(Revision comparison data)
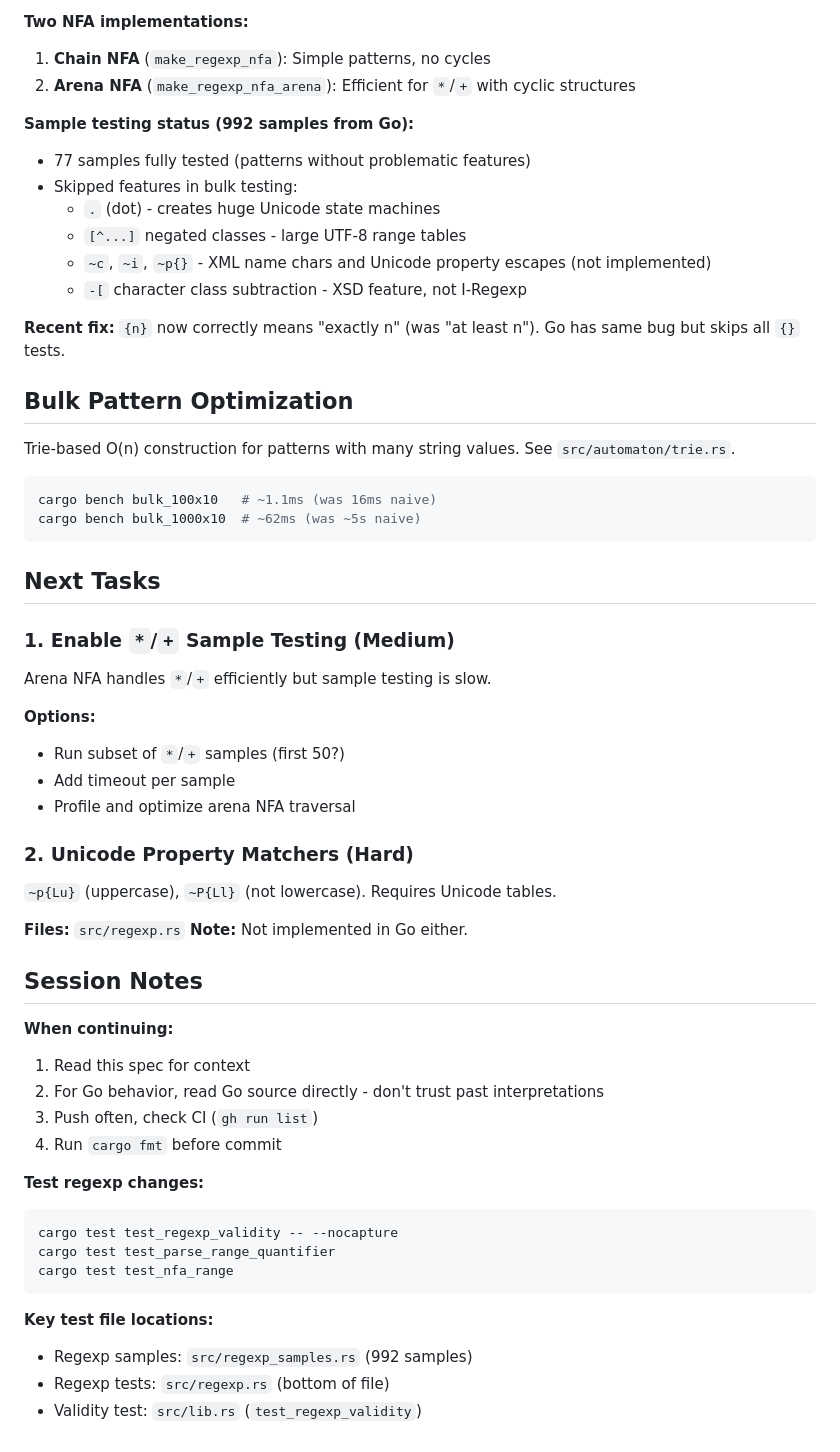
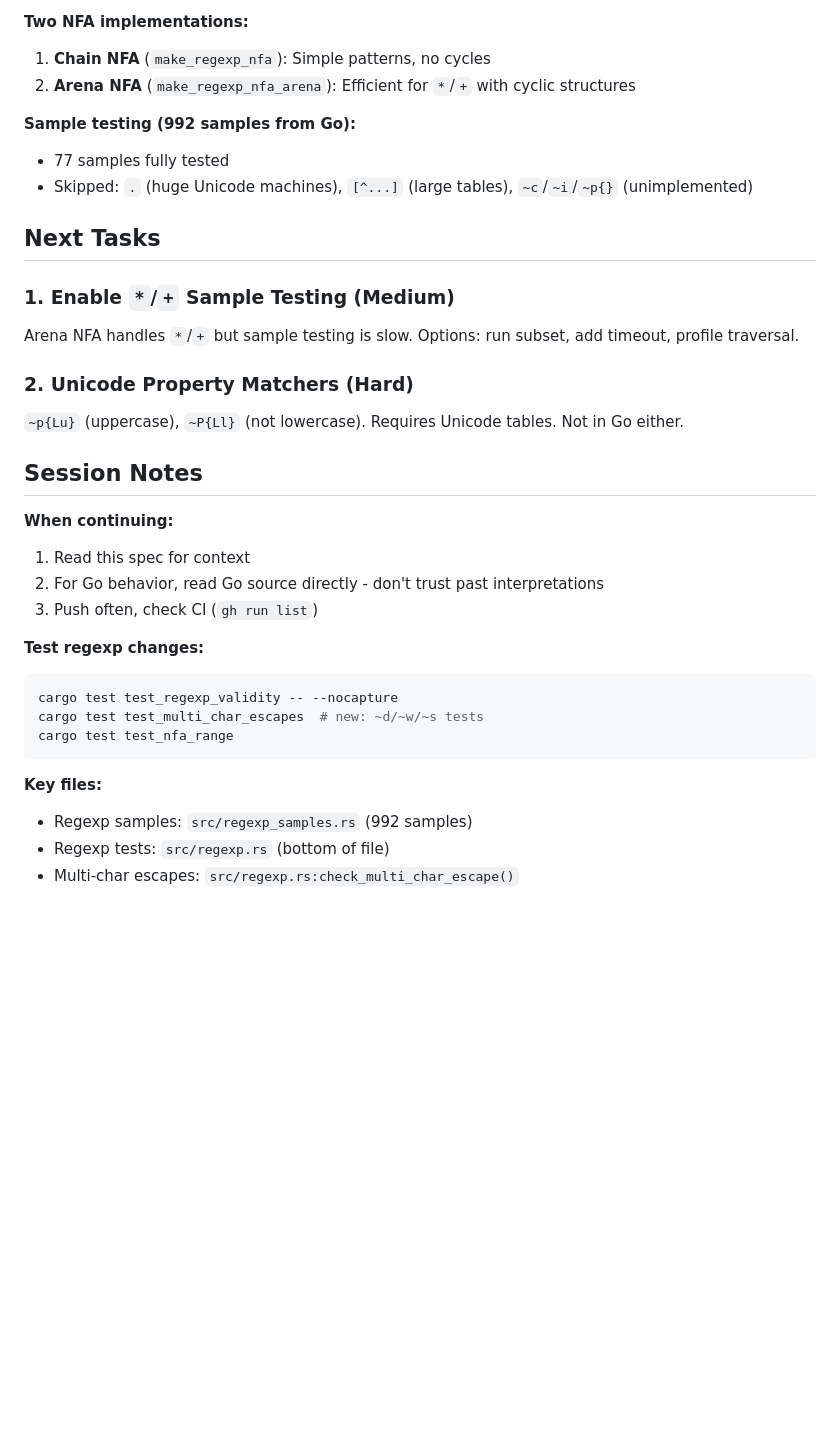
Before and after one commit to baldawarishi/quamina-rs, a Markdown page: spec.md, the part around one of its changes. GitHub-like rendering; blank space fills up the shorter version.

Commit message:
Update spec.md for fresh session continuity (108 lines)
- Added Public API section with new inspection methods
- Consolidated regexp info
- Updated test commands and key files

🤖 Generated with [Claude Code](https://claude.com/claude-code)

Co-Authored-By: Claude Opus 4.5 <noreply@anthropic.com>

````diff
--- a/spec.md
+++ b/spec.md
@@ -60,40 +76,17 @@ gh run list                   # check CI
 1. **Chain NFA** (`make_regexp_nfa`): Simple patterns, no cycles
 2. **Arena NFA** (`make_regexp_nfa_arena`): Efficient for `*`/`+` with cyclic structures
 
-**Sample testing status (992 samples from Go):**
-- 77 samples fully tested (patterns without problematic features)
-- Skipped features in bulk testing:
-  - `.` (dot) - creates huge Unicode state machines
-  - `[^...]` negated classes - large UTF-8 range tables
-  - `~c`, `~i`, `~p{}` - XML name chars and Unicode property escapes (not implemented)
-  - `-[` character class subtraction - XSD feature, not I-Regexp
-
-**Recent fix:** `{n}` now correctly means "exactly n" (was "at least n"). Go has same bug but skips all `{}` tests.
-
-## Bulk Pattern Optimization
-
-Trie-based O(n) construction for patterns with many string values. See `src/automaton/trie.rs`.
-
-```bash
-cargo bench bulk_100x10   # ~1.1ms (was 16ms naive)
-cargo bench bulk_1000x10  # ~62ms (was ~5s naive)
-```
+**Sample testing (992 samples from Go):**
+- 77 samples fully tested
+- Skipped: `.` (huge Unicode machines), `[^...]` (large tables), `~c`/`~i`/`~p{}` (unimplemented)
 
 ## Next Tasks
 
 ### 1. Enable `*`/`+` Sample Testing (Medium)
-Arena NFA handles `*`/`+` efficiently but sample testing is slow.
-
-**Options:**
-- Run subset of `*`/`+` samples (first 50?)
-- Add timeout per sample
-- Profile and optimize arena NFA traversal
+Arena NFA handles `*`/`+` but sample testing is slow. Options: run subset, add timeout, profile traversal.
 
 ### 2. Unicode Property Matchers (Hard)
-`~p{Lu}` (uppercase), `~P{Ll}` (not lowercase). Requires Unicode tables.
-
-**Files:** `src/regexp.rs`
-**Note:** Not implemented in Go either.
+`~p{Lu}` (uppercase), `~P{Ll}` (not lowercase). Requires Unicode tables. Not in Go either.
 
 ## Session Notes
 
@@ -101,16 +94,15 @@ Arena NFA handles `*`/`+` efficiently but sample testing is slow.
 1. Read this spec for context
 2. For Go behavior, read Go source directly - don't trust past interpretations
 3. Push often, check CI (`gh run list`)
-4. Run `cargo fmt` before commit
 
 **Test regexp changes:**
 ```bash
 cargo test test_regexp_validity -- --nocapture
-cargo test test_parse_range_quantifier
+cargo test test_multi_char_escapes  # new: ~d/~w/~s tests
 cargo test test_nfa_range
 ```
 
-**Key test file locations:**
+**Key files:**
 - Regexp samples: `src/regexp_samples.rs` (992 samples)
 - Regexp tests: `src/regexp.rs` (bottom of file)
-- Validity test: `src/lib.rs` (`test_regexp_validity`)
+- Multi-char escapes: `src/regexp.rs:check_multi_char_escape()`
````
Also changed, not shown: other parts of spec.md (+18 -2 lines).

EXERCISE DIRECTIONS - Set down each of the records precisely, leaving any pictures behind.

SOLVED EXERCISE -
Before and after one commit to baldawarishi/quamina-rs, a Markdown page: spec.md, the part around one of its changes. GitHub-like rendering; blank space fills up the shorter version.

Commit message:
Update spec.md for fresh session continuity (108 lines)
- Added Public API section with new inspection methods
- Consolidated regexp info
- Updated test commands and key files

🤖 Generated with [Claude Code](https://claude.com/claude-code)

Co-Authored-By: Claude Opus 4.5 <noreply@anthropic.com>

````diff
--- a/spec.md
+++ b/spec.md
@@ -60,40 +76,17 @@ gh run list                   # check CI
 1. **Chain NFA** (`make_regexp_nfa`): Simple patterns, no cycles
 2. **Arena NFA** (`make_regexp_nfa_arena`): Efficient for `*`/`+` with cyclic structures
 
-**Sample testing status (992 samples from Go):**
-- 77 samples fully tested (patterns without problematic features)
-- Skipped features in bulk testing:
-  - `.` (dot) - creates huge Unicode state machines
-  - `[^...]` negated classes - large UTF-8 range tables
-  - `~c`, `~i`, `~p{}` - XML name chars and Unicode property escapes (not implemented)
-  - `-[` character class subtraction - XSD feature, not I-Regexp
-
-**Recent fix:** `{n}` now correctly means "exactly n" (was "at least n"). Go has same bug but skips all `{}` tests.
-
-## Bulk Pattern Optimization
-
-Trie-based O(n) construction for patterns with many string values. See `src/automaton/trie.rs`.
-
-```bash
-cargo bench bulk_100x10   # ~1.1ms (was 16ms naive)
-cargo bench bulk_1000x10  # ~62ms (was ~5s naive)
-```
+**Sample testing (992 samples from Go):**
+- 77 samples fully tested
+- Skipped: `.` (huge Unicode machines), `[^...]` (large tables), `~c`/`~i`/`~p{}` (unimplemented)
 
 ## Next Tasks
 
 ### 1. Enable `*`/`+` Sample Testing (Medium)
-Arena NFA handles `*`/`+` efficiently but sample testing is slow.
-
-**Options:**
-- Run subset of `*`/`+` samples (first 50?)
-- Add timeout per sample
-- Profile and optimize arena NFA traversal
+Arena NFA handles `*`/`+` but sample testing is slow. Options: run subset, add timeout, profile traversal.
 
 ### 2. Unicode Property Matchers (Hard)
-`~p{Lu}` (uppercase), `~P{Ll}` (not lowercase). Requires Unicode tables.
-
-**Files:** `src/regexp.rs`
-**Note:** Not implemented in Go either.
+`~p{Lu}` (uppercase), `~P{Ll}` (not lowercase). Requires Unicode tables. Not in Go either.
 
 ## Session Notes
 
@@ -101,16 +94,15 @@ Arena NFA handles `*`/`+` efficiently but sample testing is slow.
 1. Read this spec for context
 2. For Go behavior, read Go source directly - don't trust past interpretations
 3. Push often, check CI (`gh run list`)
-4. Run `cargo fmt` before commit
 
 **Test regexp changes:**
 ```bash
 cargo test test_regexp_validity -- --nocapture
-cargo test test_parse_range_quantifier
+cargo test test_multi_char_escapes  # new: ~d/~w/~s tests
 cargo test test_nfa_range
 ```
 
-**Key test file locations:**
+**Key files:**
 - Regexp samples: `src/regexp_samples.rs` (992 samples)
 - Regexp tests: `src/regexp.rs` (bottom of file)
-- Validity test: `src/lib.rs` (`test_regexp_validity`)
+- Multi-char escapes: `src/regexp.rs:check_multi_char_escape()`
````
Also changed, not shown: other parts of spec.md (+18 -2 lines).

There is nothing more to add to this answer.